§ **WHAT YOU SHOULD DO**: Each line of data below is to be returned exactly, leaving out any picture.

(Extracted data entries)
Content starts

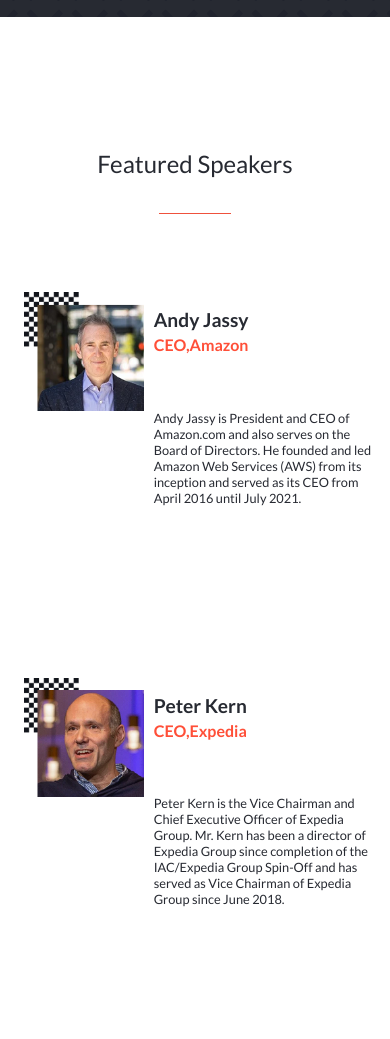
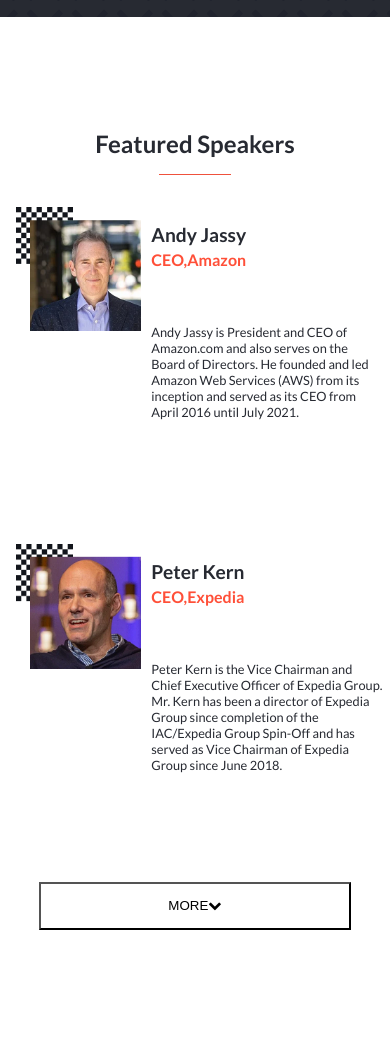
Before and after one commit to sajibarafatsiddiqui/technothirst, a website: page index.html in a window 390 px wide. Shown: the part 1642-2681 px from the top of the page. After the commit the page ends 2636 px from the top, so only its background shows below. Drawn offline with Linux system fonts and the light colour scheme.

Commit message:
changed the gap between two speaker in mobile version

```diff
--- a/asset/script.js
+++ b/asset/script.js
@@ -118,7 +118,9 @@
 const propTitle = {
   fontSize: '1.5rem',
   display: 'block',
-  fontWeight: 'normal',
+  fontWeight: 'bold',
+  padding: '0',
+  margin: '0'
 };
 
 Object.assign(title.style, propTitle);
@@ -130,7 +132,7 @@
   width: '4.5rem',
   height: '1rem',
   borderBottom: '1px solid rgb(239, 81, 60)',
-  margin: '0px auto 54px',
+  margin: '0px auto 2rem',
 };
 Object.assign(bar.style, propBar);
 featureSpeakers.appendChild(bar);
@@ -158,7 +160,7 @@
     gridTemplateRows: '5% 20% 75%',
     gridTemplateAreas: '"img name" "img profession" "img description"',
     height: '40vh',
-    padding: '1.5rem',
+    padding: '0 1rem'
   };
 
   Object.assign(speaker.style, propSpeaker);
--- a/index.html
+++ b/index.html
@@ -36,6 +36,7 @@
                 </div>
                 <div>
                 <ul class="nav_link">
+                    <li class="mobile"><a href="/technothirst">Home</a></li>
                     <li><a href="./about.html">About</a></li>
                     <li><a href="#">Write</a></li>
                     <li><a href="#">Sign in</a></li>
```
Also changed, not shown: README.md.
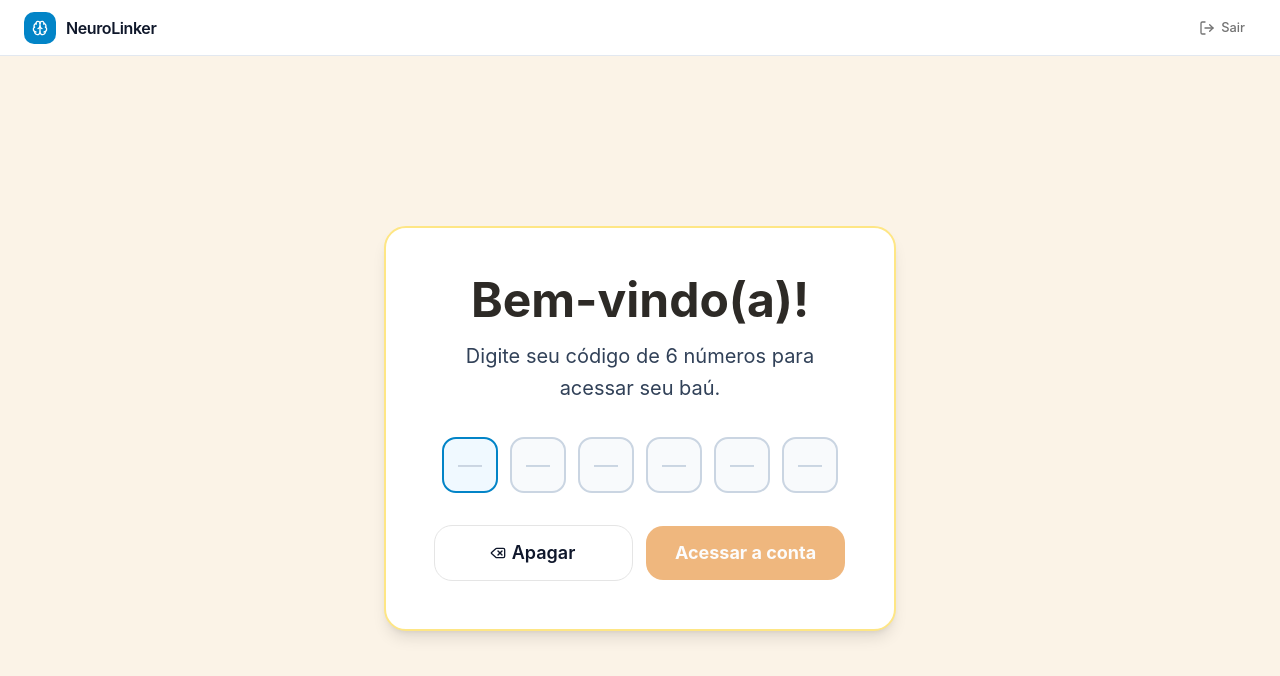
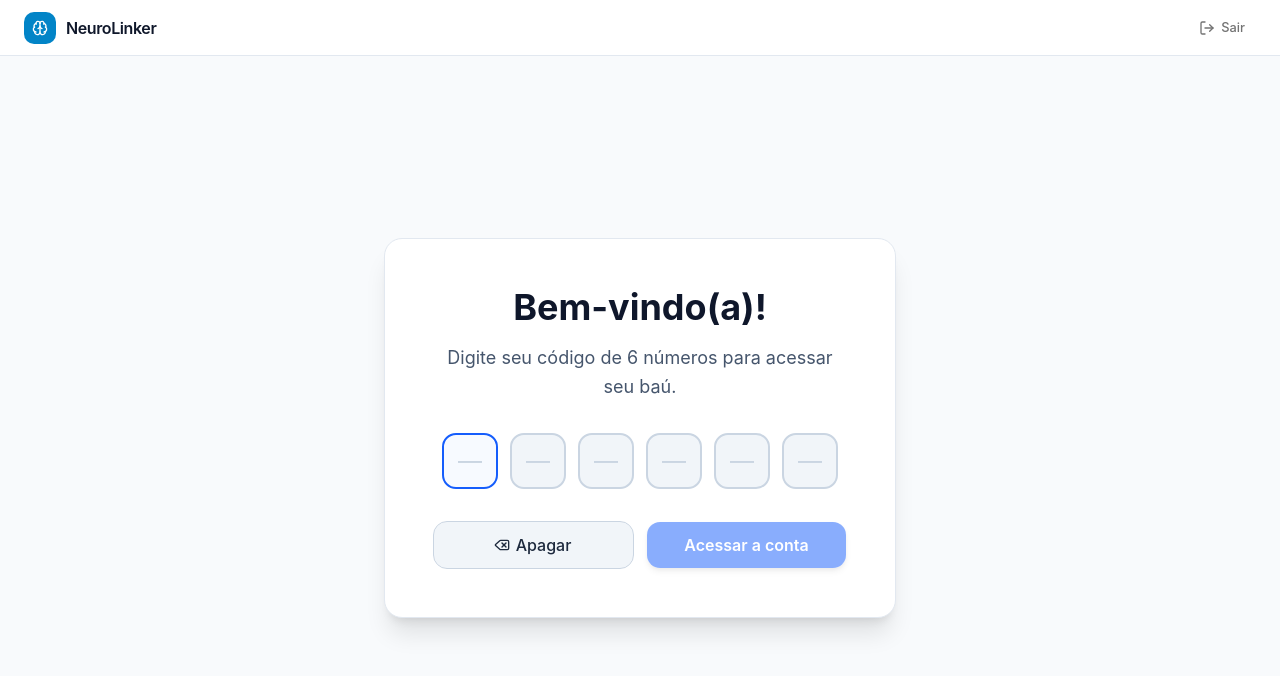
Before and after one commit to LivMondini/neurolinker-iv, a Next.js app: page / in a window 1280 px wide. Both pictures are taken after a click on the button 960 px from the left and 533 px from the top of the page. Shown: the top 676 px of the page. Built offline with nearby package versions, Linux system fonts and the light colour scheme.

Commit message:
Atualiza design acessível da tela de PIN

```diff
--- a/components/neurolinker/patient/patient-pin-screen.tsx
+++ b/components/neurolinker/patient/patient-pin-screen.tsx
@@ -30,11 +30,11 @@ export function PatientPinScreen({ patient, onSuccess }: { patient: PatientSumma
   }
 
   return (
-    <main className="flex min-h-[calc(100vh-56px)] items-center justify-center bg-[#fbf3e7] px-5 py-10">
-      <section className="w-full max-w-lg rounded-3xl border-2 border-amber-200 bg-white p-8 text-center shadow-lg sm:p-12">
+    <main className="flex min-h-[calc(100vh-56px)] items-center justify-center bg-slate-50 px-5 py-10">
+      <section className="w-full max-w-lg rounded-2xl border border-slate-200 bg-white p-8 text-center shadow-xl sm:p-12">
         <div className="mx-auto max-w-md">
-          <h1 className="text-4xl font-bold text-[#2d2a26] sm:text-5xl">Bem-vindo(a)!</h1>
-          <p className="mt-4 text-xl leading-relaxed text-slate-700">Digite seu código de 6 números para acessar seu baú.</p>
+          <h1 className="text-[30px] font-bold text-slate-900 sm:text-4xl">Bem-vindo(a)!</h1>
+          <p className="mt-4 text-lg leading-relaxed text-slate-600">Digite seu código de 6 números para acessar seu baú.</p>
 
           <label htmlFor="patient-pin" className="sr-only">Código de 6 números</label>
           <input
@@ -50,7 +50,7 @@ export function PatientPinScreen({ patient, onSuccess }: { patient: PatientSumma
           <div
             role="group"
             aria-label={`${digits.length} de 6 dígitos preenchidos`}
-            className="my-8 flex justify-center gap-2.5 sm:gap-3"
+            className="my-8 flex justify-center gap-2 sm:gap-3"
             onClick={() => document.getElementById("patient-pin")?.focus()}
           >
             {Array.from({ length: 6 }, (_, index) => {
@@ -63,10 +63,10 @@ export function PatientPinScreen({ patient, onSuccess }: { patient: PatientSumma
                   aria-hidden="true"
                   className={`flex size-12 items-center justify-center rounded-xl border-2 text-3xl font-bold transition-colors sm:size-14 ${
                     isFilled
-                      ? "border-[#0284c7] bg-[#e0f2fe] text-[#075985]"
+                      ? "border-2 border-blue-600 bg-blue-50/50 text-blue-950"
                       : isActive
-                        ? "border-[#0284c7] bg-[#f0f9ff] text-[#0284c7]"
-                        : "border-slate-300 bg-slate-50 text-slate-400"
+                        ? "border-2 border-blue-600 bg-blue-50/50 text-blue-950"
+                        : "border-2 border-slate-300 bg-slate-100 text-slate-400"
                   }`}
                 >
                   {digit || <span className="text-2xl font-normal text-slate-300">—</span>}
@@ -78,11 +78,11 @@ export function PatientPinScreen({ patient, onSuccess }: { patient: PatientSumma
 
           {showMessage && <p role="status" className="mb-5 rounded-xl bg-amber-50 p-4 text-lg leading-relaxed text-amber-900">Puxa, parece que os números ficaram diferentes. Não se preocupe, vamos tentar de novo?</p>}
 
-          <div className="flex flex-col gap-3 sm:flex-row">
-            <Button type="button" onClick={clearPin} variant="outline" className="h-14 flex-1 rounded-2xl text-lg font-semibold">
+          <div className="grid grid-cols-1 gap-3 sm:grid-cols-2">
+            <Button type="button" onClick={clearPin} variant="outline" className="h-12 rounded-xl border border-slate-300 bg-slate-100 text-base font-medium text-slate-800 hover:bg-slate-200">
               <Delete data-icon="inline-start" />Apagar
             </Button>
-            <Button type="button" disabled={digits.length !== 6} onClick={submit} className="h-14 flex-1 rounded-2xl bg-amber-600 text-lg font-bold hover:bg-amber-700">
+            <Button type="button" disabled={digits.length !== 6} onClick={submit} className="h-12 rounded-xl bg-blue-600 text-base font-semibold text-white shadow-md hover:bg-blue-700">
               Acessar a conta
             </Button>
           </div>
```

Content ends

§ **OUTPUT**:
Before and after one commit to sajibarafatsiddiqui/technothirst, a website: page index.html in a window 390 px wide. Shown: the part 1642-2681 px from the top of the page. After the commit the page ends 2636 px from the top, so only its background shows below. Drawn offline with Linux system fonts and the light colour scheme.

Commit message:
changed the gap between two speaker in mobile version

```diff
--- a/asset/script.js
+++ b/asset/script.js
@@ -118,7 +118,9 @@
 const propTitle = {
   fontSize: '1.5rem',
   display: 'block',
-  fontWeight: 'normal',
+  fontWeight: 'bold',
+  padding: '0',
+  margin: '0'
 };
 
 Object.assign(title.style, propTitle);
@@ -130,7 +132,7 @@
   width: '4.5rem',
   height: '1rem',
   borderBottom: '1px solid rgb(239, 81, 60)',
-  margin: '0px auto 54px',
+  margin: '0px auto 2rem',
 };
 Object.assign(bar.style, propBar);
 featureSpeakers.appendChild(bar);
@@ -158,7 +160,7 @@
     gridTemplateRows: '5% 20% 75%',
     gridTemplateAreas: '"img name" "img profession" "img description"',
     height: '40vh',
-    padding: '1.5rem',
+    padding: '0 1rem'
   };
 
   Object.assign(speaker.style, propSpeaker);
--- a/index.html
+++ b/index.html
@@ -36,6 +36,7 @@
                 </div>
                 <div>
                 <ul class="nav_link">
+                    <li class="mobile"><a href="/technothirst">Home</a></li>
                     <li><a href="./about.html">About</a></li>
                     <li><a href="#">Write</a></li>
                     <li><a href="#">Sign in</a></li>
```
Also changed, not shown: README.md.
Before and after one commit to LivMondini/neurolinker-iv, a Next.js app: page / in a window 1280 px wide. Both pictures are taken after a click on the button 960 px from the left and 533 px from the top of the page. Shown: the top 676 px of the page. Built offline with nearby package versions, Linux system fonts and the light colour scheme.

Commit message:
Atualiza design acessível da tela de PIN

```diff
--- a/components/neurolinker/patient/patient-pin-screen.tsx
+++ b/components/neurolinker/patient/patient-pin-screen.tsx
@@ -30,11 +30,11 @@ export function PatientPinScreen({ patient, onSuccess }: { patient: PatientSumma
   }
 
   return (
-    <main className="flex min-h-[calc(100vh-56px)] items-center justify-center bg-[#fbf3e7] px-5 py-10">
-      <section className="w-full max-w-lg rounded-3xl border-2 border-amber-200 bg-white p-8 text-center shadow-lg sm:p-12">
+    <main className="flex min-h-[calc(100vh-56px)] items-center justify-center bg-slate-50 px-5 py-10">
+      <section className="w-full max-w-lg rounded-2xl border border-slate-200 bg-white p-8 text-center shadow-xl sm:p-12">
         <div className="mx-auto max-w-md">
-          <h1 className="text-4xl font-bold text-[#2d2a26] sm:text-5xl">Bem-vindo(a)!</h1>
-          <p className="mt-4 text-xl leading-relaxed text-slate-700">Digite seu código de 6 números para acessar seu baú.</p>
+          <h1 className="text-[30px] font-bold text-slate-900 sm:text-4xl">Bem-vindo(a)!</h1>
+          <p className="mt-4 text-lg leading-relaxed text-slate-600">Digite seu código de 6 números para acessar seu baú.</p>
 
           <label htmlFor="patient-pin" className="sr-only">Código de 6 números</label>
           <input
@@ -50,7 +50,7 @@ export function PatientPinScreen({ patient, onSuccess }: { patient: PatientSumma
           <div
             role="group"
             aria-label={`${digits.length} de 6 dígitos preenchidos`}
-            className="my-8 flex justify-center gap-2.5 sm:gap-3"
+            className="my-8 flex justify-center gap-2 sm:gap-3"
             onClick={() => document.getElementById("patient-pin")?.focus()}
           >
             {Array.from({ length: 6 }, (_, index) => {
@@ -63,10 +63,10 @@ export function PatientPinScreen({ patient, onSuccess }: { patient: PatientSumma
                   aria-hidden="true"
                   className={`flex size-12 items-center justify-center rounded-xl border-2 text-3xl font-bold transition-colors sm:size-14 ${
                     isFilled
-                      ? "border-[#0284c7] bg-[#e0f2fe] text-[#075985]"
+                      ? "border-2 border-blue-600 bg-blue-50/50 text-blue-950"
                       : isActive
-                        ? "border-[#0284c7] bg-[#f0f9ff] text-[#0284c7]"
-                        : "border-slate-300 bg-slate-50 text-slate-400"
+                        ? "border-2 border-blue-600 bg-blue-50/50 text-blue-950"
+                        : "border-2 border-slate-300 bg-slate-100 text-slate-400"
                   }`}
                 >
                   {digit || <span className="text-2xl font-normal text-slate-300">—</span>}
@@ -78,11 +78,11 @@ export function PatientPinScreen({ patient, onSuccess }: { patient: PatientSumma
 
           {showMessage && <p role="status" className="mb-5 rounded-xl bg-amber-50 p-4 text-lg leading-relaxed text-amber-900">Puxa, parece que os números ficaram diferentes. Não se preocupe, vamos tentar de novo?</p>}
 
-          <div className="flex flex-col gap-3 sm:flex-row">
-            <Button type="button" onClick={clearPin} variant="outline" className="h-14 flex-1 rounded-2xl text-lg font-semibold">
+          <div className="grid grid-cols-1 gap-3 sm:grid-cols-2">
+            <Button type="button" onClick={clearPin} variant="outline" className="h-12 rounded-xl border border-slate-300 bg-slate-100 text-base font-medium text-slate-800 hover:bg-slate-200">
               <Delete data-icon="inline-start" />Apagar
             </Button>
-            <Button type="button" disabled={digits.length !== 6} onClick={submit} className="h-14 flex-1 rounded-2xl bg-amber-600 text-lg font-bold hover:bg-amber-700">
+            <Button type="button" disabled={digits.length !== 6} onClick={submit} className="h-12 rounded-xl bg-blue-600 text-base font-semibold text-white shadow-md hover:bg-blue-700">
               Acessar a conta
             </Button>
           </div>
```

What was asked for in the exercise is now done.